Sask. government says it is now recognized as province's singular natural gas distributor


The Saskatchewan government has confirmed it is now being recognized as the individual supplier of natural gas by the Canada Revenue Agency (CRA) as it continues to contemplate whether to remit carbon tax for January.

Following an announcement from Ottawa last fall that included a three year pause on carbon tax for home heating oil, Premier Scott Moe indicated Saskatchewan would stop collecting carbon tax on natural gas for home heating in January 2024.

In an emailed statement to CTV News, the province says that a final decision has yet to be made, but will be decided upon before the end of February payment deadline.

“Decisions regarding whether to remit residential carbon tax charges for the month of January will be made in advance of the end of February payment deadline,” the email reads.

Despite no final decision on whether or not to remit carbon tax for January, Saskatchewan residents stopped seeing the federal charge on their SaskEnergy bills as of Jan. 1, 2024.

Late in 2023, an amendment was passed to list the provincial government as the province’s sole distributer of natural gas over SaskEnergy.

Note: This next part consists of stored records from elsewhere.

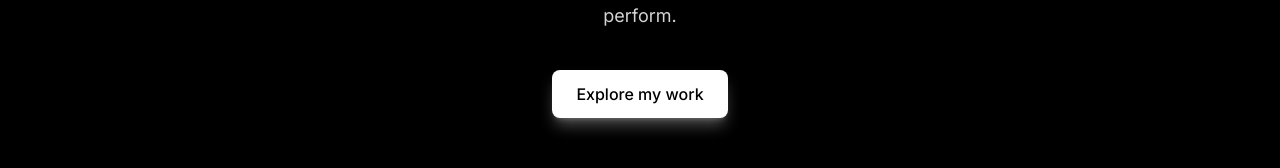
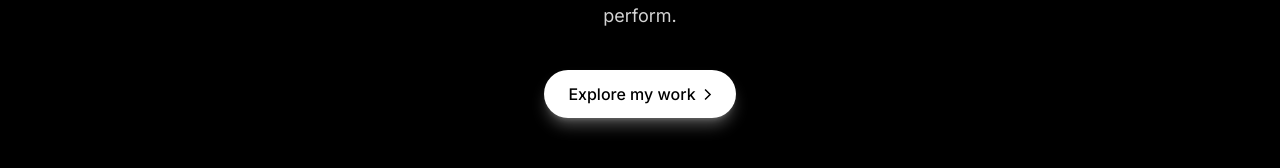
Before and after one commit to knetero/portfolio, a Next.js app: page / in a window 1280 px wide. Shown: the part 540-708 px from the top of the page. Built offline with nearby package versions, Linux system fonts and the light colour scheme.

Commit message:
FIXED: NABAR

```diff
--- a/src/components/Home.jsx
+++ b/src/components/Home.jsx
@@ -4,6 +4,7 @@ import { BackgroundLines } from "@/components/ui/background-lines";
 import { motion } from "framer-motion";
 import { useEffect } from "react";
 import { usePathname } from 'next/navigation'
+import Image from "next/image";
 
 
 
@@ -84,10 +85,12 @@ export function Home() {
               duration: 0.5,
               ease: "easeInOut"
             }}
-            className="bg-white text-black w-full sm:w-auto h-12 px-6 text-base font-medium cursor-pointer hover:bg-gray-200 transition-colors duration-200 rounded-lg shadow shadow-white/30 shadow-lg"
+            className=" flex flex-row items-center gap-2 justify-center bg-white text-black w-full sm:w-auto
+            h-12 px-6 text-base font-medium cursor-pointer hover:bg-gray-200 transition-colors duration-200 rounded-full shadow shadow-white/30 shadow-lg"
             onClick={(e) => smoothScroll(e, "projects")}
           >
             Explore my work
+            <Image src="/images/arrow.svg" alt="arrow" width={8} height={8} />
           </motion.button>
         </motion.div>
       </div>
--- a/src/components/Navbar.jsx
+++ b/src/components/Navbar.jsx
@@ -81,7 +81,7 @@ export default function Navbar() {
   ]
 
   return (
-    <header className="fixed top-0 z-50 w-full w-[100vw] flex items-center justify-center bg-black md:bg-transparent text-white pt-4">
+    <header className="fixed top-0 z-50 w-[100vw] flex items-center justify-center bg-black md:bg-transparent text-white pt-4">
       <div className="flex flex-row h-16 items-center justify-between w-full px-4 md:px-6 max-w-[2000px]">
         <Link href="/" className="flex items-center space-x-2">
           <Image src="/Images/Logo.svg" alt="Logo" width={40} height={40} />
@@ -107,6 +107,7 @@ export default function Navbar() {
         <div className="hidden md:block">
           <Button
             className="bg-white text-black hover:bg-gray-200 transition-colors duration-200"
+
             onClick={() => smoothScroll("contact")}
           >
             Contact Me
```
Also changed, not shown: public/Images/arrow.svg (added).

The amendment received NDP support.

Dustin Duncan, who is Saskatchewan's crown investment minister, said at the time that the move was to protect SaskEnergy employees from any legal repercussions from the federal government should any come from not remitting carbon tax.

Canada’s federal carbon tax is currently listed at $65 per tonne and is set to increase to $80 per tonne on April 1. Increases are set to continue at $15 annually until 2030.

The province recently touted that its decision to stop collecting the carbon levy on natural gas and electric heat contributed to Saskatchewan’s inflation rate falling to 1.9 per cent in January.

However, the inflation rate in all provinces, excluding Alberta, reported a decrease in their inflation rates according to Statistics Canada’s latest Consumer Price Index (CPI) update.

-- With files from David Prisciak. Top Stories


BUDGET 2024 Feds cutting 5,000 public service jobs, looking to turn underused buildings into housing

Five thousand public service jobs will be cut over the next four years, while underused federal office buildings, Canada Post properties and the National Defence Medical Centre in Ottawa could be turned into new housing units, as the federal government looks to find billions of dollars in savings and boost the country's housing portfolio.

Lululemon unveils first summer kit for Canada's Olympic and Paralympic teams

Lululemon showed off its collection for the Summer Olympics and Paralympics on Tuesday at the Liberty Grand entertainment complex. Athletes sported a variety of selections during a fashion show that featured garments to be worn on the podium, during opening and closing ceremonies, media interviews and daily life on the ground in France.

Stay Connected